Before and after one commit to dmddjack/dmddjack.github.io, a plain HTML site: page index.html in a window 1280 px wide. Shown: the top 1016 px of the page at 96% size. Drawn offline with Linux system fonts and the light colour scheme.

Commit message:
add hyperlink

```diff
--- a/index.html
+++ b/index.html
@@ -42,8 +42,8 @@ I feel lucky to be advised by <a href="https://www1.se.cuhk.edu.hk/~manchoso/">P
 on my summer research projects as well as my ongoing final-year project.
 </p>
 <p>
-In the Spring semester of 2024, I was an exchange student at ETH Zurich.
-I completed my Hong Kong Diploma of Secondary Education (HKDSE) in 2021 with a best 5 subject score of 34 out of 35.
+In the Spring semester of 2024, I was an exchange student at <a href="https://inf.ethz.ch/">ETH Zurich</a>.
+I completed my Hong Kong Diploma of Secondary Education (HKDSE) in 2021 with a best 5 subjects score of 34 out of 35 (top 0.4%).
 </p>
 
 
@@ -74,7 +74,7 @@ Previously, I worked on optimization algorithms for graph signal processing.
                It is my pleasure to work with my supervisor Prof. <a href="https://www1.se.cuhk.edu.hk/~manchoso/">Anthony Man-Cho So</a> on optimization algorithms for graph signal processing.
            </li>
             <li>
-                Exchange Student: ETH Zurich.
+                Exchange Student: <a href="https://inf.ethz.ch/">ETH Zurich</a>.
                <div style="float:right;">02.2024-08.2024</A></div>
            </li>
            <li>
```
○ ○ ○ ○ ○ ○ ○
▸ Problem to solve
The lines to return are those in the entries above that include "Secondary".

▸ Solution below
-I completed my Hong Kong Diploma of Secondary Education (HKDSE) in 2021 with a best 5 subject score of 34 out of 35.
+I completed my Hong Kong Diploma of Secondary Education (HKDSE) in 2021 with a best 5 subjects score of 34 out of 35 (top 0.4%).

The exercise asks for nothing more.